EXERCISE
Copy the data exactly; pictures stay out of the copy.

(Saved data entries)
※

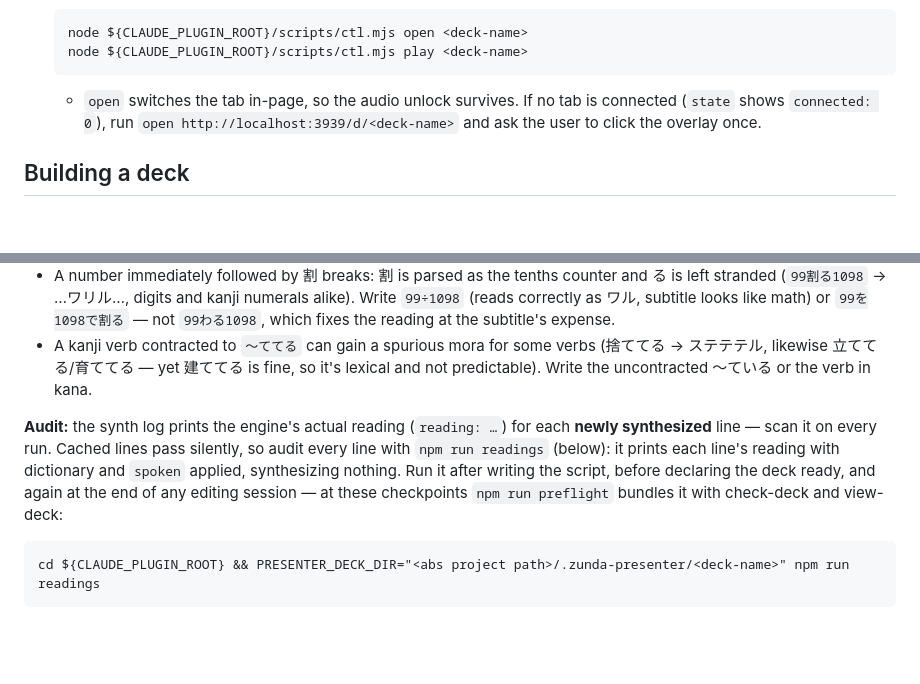
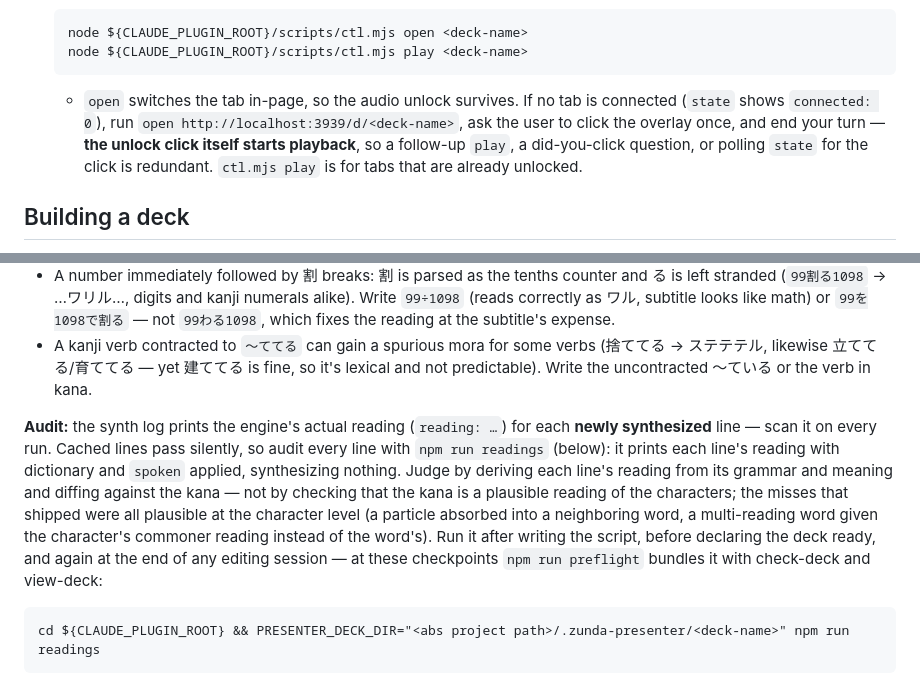
Before and after one commit to tatat/zunda-presenter, a Markdown page: skills/presentation/SKILL.md, 2 parts joined by grey strips. Drawn GitHub-style; blank space fills up the shorter version.

````diff
--- a/skills/presentation/SKILL.md
+++ b/skills/presentation/SKILL.md
@@ -44,7 +44,7 @@ cd ${CLAUDE_PLUGIN_ROOT} && PRESENTER_DECK_DIR="<abs project path>/.zunda-presen
    node ${CLAUDE_PLUGIN_ROOT}/scripts/ctl.mjs open <deck-name>
    node ${CLAUDE_PLUGIN_ROOT}/scripts/ctl.mjs play <deck-name>
    ```
-   - `open` switches the tab in-page, so the audio unlock survives. If no tab is connected (`state` shows `connected: 0`), run `open http://localhost:3939/d/<deck-name>` and ask the user to click the overlay once.
+   - `open` switches the tab in-page, so the audio unlock survives. If no tab is connected (`state` shows `connected: 0`), run `open http://localhost:3939/d/<deck-name>`, ask the user to click the overlay once, and end your turn — **the unlock click itself starts playback**, so a follow-up `play`, a did-you-click question, or polling `state` for the click is redundant. `ctl.mjs play` is for tabs that are already unlocked.
 
 ## Building a deck
 
@@ -143,7 +143,7 @@ The engine misreads Japanese sometimes — a flaw of its morphological analysis,
 - A number immediately followed by 割 breaks: 割 is parsed as the tenths counter and る is left stranded (`99割る1098` → …ワリル…, digits and kanji numerals alike). Write `99÷1098` (reads correctly as ワル, subtitle looks like math) or `99を1098で割る` — not `99わる1098`, which fixes the reading at the subtitle's expense.
 - A kanji verb contracted to `〜ててる` can gain a spurious mora for some verbs (捨ててる → ステテテル, likewise 立ててる/育ててる — yet 建ててる is fine, so it's lexical and not predictable). Write the uncontracted 〜ている or the verb in kana.
 
-**Audit:** the synth log prints the engine's actual reading (`reading: …`) for each **newly synthesized** line — scan it on every run. Cached lines pass silently, so audit every line with `npm run readings` (below): it prints each line's reading with dictionary and `spoken` applied, synthesizing nothing. Run it after writing the script, before declaring the deck ready, and again at the end of any editing session — at these checkpoints `npm run preflight` bundles it with check-deck and view-deck:
+**Audit:** the synth log prints the engine's actual reading (`reading: …`) for each **newly synthesized** line — scan it on every run. Cached lines pass silently, so audit every line with `npm run readings` (below): it prints each line's reading with dictionary and `spoken` applied, synthesizing nothing. Judge by deriving each line's reading from its grammar and meaning and diffing against the kana — not by checking that the kana is a plausible reading of the characters; the misses that shipped were all plausible at the character level (a particle absorbed into a neighboring word, a multi-reading word given the character's commoner reading instead of the word's). Run it after writing the script, before declaring the deck ready, and again at the end of any editing session — at these checkpoints `npm run preflight` bundles it with check-deck and view-deck:
 
 ```
 cd ${CLAUDE_PLUGIN_ROOT} && PRESENTER_DECK_DIR="<abs project path>/.zunda-presenter/<deck-name>" npm run readings
````
Also changed, not shown: agents/reading-auditor.md (+1 -0 lines), skills/setup/SKILL.md (+1 -1 lines).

※

RESULT OF THIS TASK
Before and after one commit to tatat/zunda-presenter, a Markdown page: skills/presentation/SKILL.md, 2 parts joined by grey strips. Drawn GitHub-style; blank space fills up the shorter version.

````diff
--- a/skills/presentation/SKILL.md
+++ b/skills/presentation/SKILL.md
@@ -44,7 +44,7 @@ cd ${CLAUDE_PLUGIN_ROOT} && PRESENTER_DECK_DIR="<abs project path>/.zunda-presen
    node ${CLAUDE_PLUGIN_ROOT}/scripts/ctl.mjs open <deck-name>
    node ${CLAUDE_PLUGIN_ROOT}/scripts/ctl.mjs play <deck-name>
    ```
-   - `open` switches the tab in-page, so the audio unlock survives. If no tab is connected (`state` shows `connected: 0`), run `open http://localhost:3939/d/<deck-name>` and ask the user to click the overlay once.
+   - `open` switches the tab in-page, so the audio unlock survives. If no tab is connected (`state` shows `connected: 0`), run `open http://localhost:3939/d/<deck-name>`, ask the user to click the overlay once, and end your turn — **the unlock click itself starts playback**, so a follow-up `play`, a did-you-click question, or polling `state` for the click is redundant. `ctl.mjs play` is for tabs that are already unlocked.
 
 ## Building a deck
 
@@ -143,7 +143,7 @@ The engine misreads Japanese sometimes — a flaw of its morphological analysis,
 - A number immediately followed by 割 breaks: 割 is parsed as the tenths counter and る is left stranded (`99割る1098` → …ワリル…, digits and kanji numerals alike). Write `99÷1098` (reads correctly as ワル, subtitle looks like math) or `99を1098で割る` — not `99わる1098`, which fixes the reading at the subtitle's expense.
 - A kanji verb contracted to `〜ててる` can gain a spurious mora for some verbs (捨ててる → ステテテル, likewise 立ててる/育ててる — yet 建ててる is fine, so it's lexical and not predictable). Write the uncontracted 〜ている or the verb in kana.
 
-**Audit:** the synth log prints the engine's actual reading (`reading: …`) for each **newly synthesized** line — scan it on every run. Cached lines pass silently, so audit every line with `npm run readings` (below): it prints each line's reading with dictionary and `spoken` applied, synthesizing nothing. Run it after writing the script, before declaring the deck ready, and again at the end of any editing session — at these checkpoints `npm run preflight` bundles it with check-deck and view-deck:
+**Audit:** the synth log prints the engine's actual reading (`reading: …`) for each **newly synthesized** line — scan it on every run. Cached lines pass silently, so audit every line with `npm run readings` (below): it prints each line's reading with dictionary and `spoken` applied, synthesizing nothing. Judge by deriving each line's reading from its grammar and meaning and diffing against the kana — not by checking that the kana is a plausible reading of the characters; the misses that shipped were all plausible at the character level (a particle absorbed into a neighboring word, a multi-reading word given the character's commoner reading instead of the word's). Run it after writing the script, before declaring the deck ready, and again at the end of any editing session — at these checkpoints `npm run preflight` bundles it with check-deck and view-deck:
 
 ```
 cd ${CLAUDE_PLUGIN_ROOT} && PRESENTER_DECK_DIR="<abs project path>/.zunda-presenter/<deck-name>" npm run readings
````
Also changed, not shown: agents/reading-auditor.md (+1 -0 lines), skills/setup/SKILL.md (+1 -1 lines).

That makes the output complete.